Kennewick is a rapidly growing city and has been growing rapidly for many years. The commercial centers have shifted well away from the downtown and has pushed south past the initial line of hills south of Kennewick.
The plastic screening on the fence around the water reservoir was melted. 



Somehow the perimeter of the this small ant mound makes for better grass growth.

The south side of the ridge has bedrock just below the surface. This primarily the result of high wind exposure that strips off soil. But there is a hint of periodic water erosion as well. 

Rocky ground

Alignment of basalt rocks on slope




These stringers of rocky ground are more prevalent on longer and steeper slopes throughout eastern and central Washington. This south slope has barely developed these features. The features form from rather rare heavy summer down pours.

There is also an interesting anthropogenic feature on the south slope.


Metal buckets partially filled with rocks and attached to barbed wire

The buckets were formerly attached to wood fence posts to help keep them anchored in place on the rocky ground that was also subject to high winds. The fence posts and cattle are no more.

The burned over area took out the patches of sage brush that were beginning to reestablish on the ridge

Replacement power pole. Within the former sage area, the fire burned hotter and longer and took down power poles 

Not a fire related phenomenon, but erosion along dirt roads is an issue. These road follow a natural gas transmission line route and a high voltage electric transmission line. The roads are just north of the crest of the ridge and underlain by thick silt related to the ice age floods that covered portions of the ridge when flood waters briefly formed a huge lake above Wallula Gap (ice-age-floods-dem-and-lake-lewis)

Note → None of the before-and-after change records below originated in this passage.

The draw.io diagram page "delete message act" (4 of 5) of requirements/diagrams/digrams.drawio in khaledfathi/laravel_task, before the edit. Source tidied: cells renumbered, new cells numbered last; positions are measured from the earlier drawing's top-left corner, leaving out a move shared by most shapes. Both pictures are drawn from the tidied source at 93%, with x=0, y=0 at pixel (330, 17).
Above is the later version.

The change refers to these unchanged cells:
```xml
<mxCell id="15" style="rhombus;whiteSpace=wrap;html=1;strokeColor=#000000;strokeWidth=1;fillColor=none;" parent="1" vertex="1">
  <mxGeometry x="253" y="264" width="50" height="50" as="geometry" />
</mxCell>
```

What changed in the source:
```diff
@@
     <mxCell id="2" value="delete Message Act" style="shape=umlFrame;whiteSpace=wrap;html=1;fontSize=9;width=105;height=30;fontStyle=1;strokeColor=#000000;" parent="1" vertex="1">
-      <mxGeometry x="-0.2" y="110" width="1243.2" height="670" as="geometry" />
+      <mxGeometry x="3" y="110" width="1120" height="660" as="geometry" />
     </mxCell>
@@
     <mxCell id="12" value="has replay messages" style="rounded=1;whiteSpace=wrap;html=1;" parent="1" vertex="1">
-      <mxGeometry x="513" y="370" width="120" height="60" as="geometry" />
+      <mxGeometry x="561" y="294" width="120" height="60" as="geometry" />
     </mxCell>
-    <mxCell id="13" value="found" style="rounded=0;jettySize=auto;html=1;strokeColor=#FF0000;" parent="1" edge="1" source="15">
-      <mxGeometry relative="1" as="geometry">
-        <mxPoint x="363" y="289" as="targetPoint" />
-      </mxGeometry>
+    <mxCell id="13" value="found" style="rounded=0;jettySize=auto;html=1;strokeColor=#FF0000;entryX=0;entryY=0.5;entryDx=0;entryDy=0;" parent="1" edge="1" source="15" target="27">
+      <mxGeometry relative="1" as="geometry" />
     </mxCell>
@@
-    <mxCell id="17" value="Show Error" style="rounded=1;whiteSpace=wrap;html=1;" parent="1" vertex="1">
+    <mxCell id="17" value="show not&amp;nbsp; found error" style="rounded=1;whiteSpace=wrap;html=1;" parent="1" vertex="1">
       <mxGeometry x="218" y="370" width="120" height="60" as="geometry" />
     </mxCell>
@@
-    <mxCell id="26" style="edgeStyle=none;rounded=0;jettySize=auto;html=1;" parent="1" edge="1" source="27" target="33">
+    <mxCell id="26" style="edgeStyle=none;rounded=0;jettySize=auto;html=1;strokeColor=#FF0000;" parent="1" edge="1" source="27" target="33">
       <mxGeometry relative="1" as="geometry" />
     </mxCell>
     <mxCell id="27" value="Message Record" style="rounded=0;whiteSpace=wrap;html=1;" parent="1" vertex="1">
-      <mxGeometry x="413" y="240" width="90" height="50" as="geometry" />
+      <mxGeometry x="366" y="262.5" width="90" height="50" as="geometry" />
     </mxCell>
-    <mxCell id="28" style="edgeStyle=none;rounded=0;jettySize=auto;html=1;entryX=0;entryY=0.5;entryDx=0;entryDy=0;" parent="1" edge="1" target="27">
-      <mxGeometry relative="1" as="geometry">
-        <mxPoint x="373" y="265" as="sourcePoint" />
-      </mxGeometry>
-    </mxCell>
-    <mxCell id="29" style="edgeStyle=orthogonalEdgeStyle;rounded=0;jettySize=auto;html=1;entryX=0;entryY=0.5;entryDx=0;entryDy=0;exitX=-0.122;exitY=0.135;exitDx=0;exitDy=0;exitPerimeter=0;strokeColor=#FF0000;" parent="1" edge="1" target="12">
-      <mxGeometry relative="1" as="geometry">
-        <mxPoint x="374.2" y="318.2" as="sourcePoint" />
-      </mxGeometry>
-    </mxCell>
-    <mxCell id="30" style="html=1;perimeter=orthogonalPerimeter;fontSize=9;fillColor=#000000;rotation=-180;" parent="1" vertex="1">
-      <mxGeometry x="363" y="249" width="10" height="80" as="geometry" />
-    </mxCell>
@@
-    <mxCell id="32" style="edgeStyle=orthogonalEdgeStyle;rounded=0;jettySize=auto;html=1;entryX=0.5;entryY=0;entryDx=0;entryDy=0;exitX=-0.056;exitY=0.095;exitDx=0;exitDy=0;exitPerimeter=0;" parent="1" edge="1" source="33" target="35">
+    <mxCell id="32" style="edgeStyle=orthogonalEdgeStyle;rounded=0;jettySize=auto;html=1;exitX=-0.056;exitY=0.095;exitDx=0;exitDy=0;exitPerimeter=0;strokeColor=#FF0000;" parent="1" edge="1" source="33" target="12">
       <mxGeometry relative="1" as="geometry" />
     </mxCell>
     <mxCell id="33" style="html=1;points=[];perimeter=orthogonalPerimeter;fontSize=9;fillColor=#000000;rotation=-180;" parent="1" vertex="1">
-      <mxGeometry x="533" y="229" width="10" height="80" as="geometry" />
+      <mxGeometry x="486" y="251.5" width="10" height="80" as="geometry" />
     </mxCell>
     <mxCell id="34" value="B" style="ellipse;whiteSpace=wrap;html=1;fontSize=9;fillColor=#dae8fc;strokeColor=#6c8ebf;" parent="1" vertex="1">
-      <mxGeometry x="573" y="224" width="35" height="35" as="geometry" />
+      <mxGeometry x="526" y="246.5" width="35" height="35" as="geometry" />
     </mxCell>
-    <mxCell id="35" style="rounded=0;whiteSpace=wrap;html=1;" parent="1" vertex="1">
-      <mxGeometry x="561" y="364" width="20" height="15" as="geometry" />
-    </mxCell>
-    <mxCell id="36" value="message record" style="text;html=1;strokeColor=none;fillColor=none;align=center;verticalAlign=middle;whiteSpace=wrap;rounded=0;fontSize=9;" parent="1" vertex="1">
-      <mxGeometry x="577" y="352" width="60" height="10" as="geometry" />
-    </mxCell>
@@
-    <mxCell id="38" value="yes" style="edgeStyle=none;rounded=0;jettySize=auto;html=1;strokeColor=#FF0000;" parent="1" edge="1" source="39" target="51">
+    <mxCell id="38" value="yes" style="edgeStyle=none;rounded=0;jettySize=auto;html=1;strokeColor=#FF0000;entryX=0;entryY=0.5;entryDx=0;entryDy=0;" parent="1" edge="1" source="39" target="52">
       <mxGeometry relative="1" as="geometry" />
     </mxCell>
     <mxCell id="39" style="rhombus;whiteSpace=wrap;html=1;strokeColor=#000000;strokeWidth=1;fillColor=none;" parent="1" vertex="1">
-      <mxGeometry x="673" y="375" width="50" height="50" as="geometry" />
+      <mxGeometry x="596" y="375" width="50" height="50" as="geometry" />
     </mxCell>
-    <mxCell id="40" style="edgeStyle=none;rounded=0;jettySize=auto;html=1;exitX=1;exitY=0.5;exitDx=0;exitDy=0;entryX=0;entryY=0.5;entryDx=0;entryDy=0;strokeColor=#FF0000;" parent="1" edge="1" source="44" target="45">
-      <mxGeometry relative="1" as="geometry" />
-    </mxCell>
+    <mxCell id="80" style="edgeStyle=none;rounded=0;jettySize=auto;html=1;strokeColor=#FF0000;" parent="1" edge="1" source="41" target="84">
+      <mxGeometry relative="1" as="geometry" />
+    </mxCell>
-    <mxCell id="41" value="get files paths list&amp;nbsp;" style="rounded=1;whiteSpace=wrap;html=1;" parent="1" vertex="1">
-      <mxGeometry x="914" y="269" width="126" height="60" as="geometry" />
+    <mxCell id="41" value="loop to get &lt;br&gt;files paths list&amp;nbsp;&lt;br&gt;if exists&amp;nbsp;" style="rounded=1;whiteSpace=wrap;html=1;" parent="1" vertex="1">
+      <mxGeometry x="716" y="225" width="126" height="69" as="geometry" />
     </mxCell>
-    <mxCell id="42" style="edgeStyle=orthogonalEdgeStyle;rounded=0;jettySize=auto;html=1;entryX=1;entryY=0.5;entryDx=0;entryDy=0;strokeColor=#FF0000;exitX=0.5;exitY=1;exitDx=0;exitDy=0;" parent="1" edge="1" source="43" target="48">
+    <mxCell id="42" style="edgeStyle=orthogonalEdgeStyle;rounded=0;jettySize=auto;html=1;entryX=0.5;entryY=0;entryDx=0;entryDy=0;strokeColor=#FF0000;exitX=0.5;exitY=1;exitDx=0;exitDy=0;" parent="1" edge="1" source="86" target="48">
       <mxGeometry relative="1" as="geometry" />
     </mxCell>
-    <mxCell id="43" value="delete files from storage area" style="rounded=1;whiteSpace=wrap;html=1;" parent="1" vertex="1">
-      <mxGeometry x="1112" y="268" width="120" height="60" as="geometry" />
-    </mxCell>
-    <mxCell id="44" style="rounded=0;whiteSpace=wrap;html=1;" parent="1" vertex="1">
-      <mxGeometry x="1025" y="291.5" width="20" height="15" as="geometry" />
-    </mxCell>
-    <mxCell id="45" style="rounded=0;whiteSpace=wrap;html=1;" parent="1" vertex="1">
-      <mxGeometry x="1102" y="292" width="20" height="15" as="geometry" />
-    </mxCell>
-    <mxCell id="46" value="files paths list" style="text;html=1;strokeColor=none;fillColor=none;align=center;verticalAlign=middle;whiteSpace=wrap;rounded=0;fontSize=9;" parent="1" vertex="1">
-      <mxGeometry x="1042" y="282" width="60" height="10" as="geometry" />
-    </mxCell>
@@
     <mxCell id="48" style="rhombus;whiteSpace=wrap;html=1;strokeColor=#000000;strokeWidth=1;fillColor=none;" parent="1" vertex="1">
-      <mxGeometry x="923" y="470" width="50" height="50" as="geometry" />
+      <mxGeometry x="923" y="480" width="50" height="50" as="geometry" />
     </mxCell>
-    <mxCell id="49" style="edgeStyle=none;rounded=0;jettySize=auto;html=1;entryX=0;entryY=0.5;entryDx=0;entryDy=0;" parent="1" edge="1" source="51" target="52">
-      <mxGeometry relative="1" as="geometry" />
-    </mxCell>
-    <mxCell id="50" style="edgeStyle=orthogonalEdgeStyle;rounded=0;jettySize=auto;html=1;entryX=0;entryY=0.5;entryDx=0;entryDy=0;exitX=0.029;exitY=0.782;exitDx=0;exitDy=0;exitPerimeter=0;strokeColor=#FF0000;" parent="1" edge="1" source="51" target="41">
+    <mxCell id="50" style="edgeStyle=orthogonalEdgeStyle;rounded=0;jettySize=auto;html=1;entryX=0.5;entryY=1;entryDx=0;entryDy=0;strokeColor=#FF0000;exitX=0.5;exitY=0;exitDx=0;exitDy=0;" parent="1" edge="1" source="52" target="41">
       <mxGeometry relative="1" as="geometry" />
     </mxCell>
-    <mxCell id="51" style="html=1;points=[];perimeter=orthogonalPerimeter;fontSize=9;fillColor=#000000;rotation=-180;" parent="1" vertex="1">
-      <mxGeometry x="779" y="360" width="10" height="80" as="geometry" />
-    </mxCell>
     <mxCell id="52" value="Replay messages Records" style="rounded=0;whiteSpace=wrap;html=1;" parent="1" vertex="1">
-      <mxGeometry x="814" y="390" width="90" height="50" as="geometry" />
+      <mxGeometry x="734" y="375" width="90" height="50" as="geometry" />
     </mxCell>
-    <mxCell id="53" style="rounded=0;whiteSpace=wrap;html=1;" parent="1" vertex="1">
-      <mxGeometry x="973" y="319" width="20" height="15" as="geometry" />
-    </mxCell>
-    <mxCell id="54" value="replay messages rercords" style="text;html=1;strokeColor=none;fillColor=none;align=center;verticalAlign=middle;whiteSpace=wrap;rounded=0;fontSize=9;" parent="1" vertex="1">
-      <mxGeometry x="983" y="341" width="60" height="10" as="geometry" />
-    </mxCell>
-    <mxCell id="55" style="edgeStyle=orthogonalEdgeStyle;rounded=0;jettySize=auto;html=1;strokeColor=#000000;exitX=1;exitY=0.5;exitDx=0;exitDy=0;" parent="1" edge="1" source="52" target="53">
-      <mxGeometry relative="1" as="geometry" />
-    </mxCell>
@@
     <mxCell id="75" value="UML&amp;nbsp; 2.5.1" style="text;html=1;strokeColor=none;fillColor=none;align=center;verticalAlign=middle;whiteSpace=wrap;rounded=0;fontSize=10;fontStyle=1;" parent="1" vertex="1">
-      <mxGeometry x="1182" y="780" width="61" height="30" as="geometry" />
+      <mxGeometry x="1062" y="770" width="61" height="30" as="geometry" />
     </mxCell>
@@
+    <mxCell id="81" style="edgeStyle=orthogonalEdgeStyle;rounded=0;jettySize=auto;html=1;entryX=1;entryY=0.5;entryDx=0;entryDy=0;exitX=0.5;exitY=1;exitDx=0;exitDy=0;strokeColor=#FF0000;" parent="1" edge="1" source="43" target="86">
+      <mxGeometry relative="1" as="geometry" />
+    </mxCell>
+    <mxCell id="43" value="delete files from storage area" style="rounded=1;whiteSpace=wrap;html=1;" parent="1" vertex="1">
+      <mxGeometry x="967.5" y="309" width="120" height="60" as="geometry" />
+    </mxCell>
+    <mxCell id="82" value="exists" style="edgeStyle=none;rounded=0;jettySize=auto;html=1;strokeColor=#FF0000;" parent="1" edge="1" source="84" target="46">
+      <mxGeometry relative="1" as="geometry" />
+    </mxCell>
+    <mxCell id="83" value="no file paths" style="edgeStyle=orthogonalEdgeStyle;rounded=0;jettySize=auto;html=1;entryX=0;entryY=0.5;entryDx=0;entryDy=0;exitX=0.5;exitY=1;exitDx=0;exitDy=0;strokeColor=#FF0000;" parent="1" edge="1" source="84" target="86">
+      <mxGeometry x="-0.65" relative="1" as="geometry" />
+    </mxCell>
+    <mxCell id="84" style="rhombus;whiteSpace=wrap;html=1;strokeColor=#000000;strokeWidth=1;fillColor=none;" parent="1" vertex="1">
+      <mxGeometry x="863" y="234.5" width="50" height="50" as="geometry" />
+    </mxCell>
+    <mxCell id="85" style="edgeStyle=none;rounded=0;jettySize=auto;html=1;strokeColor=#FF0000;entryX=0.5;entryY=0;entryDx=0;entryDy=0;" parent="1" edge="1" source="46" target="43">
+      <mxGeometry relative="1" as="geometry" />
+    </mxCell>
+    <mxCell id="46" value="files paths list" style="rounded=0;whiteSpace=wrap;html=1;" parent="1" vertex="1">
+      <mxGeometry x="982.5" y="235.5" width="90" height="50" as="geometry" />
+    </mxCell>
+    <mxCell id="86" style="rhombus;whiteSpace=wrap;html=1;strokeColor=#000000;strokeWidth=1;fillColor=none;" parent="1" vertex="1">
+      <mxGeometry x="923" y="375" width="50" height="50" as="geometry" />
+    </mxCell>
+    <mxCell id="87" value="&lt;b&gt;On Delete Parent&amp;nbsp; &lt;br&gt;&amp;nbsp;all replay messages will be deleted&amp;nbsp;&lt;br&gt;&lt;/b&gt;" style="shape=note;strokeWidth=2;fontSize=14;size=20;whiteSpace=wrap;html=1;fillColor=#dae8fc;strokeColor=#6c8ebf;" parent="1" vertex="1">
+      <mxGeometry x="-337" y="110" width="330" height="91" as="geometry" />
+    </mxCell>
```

The actions of gophers beneath the snow that covered this area over the winter could be seen.


These ridges of soil are a common feature in snowy areas, but it is the first time I have seen them here. Typically this area gets very little snow - its warmer than most other areas east of the Cascades, but also has very low precipitation. But this winter the snow accumulation was well over a foot and stayed on the ground for a long time.

I was curious if the snow melt caused any erosion on the steep north side of the ridge above the homes that have tucked up directly below.


Despite the complete burn off of vegetation and record snow I did not observe any surface water erosion on the steep slopes. These silt soils can hold a lot of water.

Life is coming back in the burn area. These silty soils and north aspect have all sorts of plants that go past my limited botanical knowledge base.

I did recognize lupine


An early bloomer



While water erosion is not present, wheels and wind erode deeply in these silt soils

I used to know the specific species of beetle, but it leaked out of my head. 
This beetle was on a mission

As noted above, the ridge was briefly covered by water during the larger ice age floods. Those floods carried blocks of ice from the north and rocks were embedded in the ice. Hence, ice age glacial erratics are present on the ridge.




The frequency and intensity of wildfires has increased in the scrub steppe of this area. So much so that the sage brush habitat has declined. The presence of cheat grass has increased the recurrence of fires and how burned areas recover.

Just outside the burn area, there is an intact sage covered landscape. It is surrounded by roads and development and thus the large fire was not able to get into this sage stand.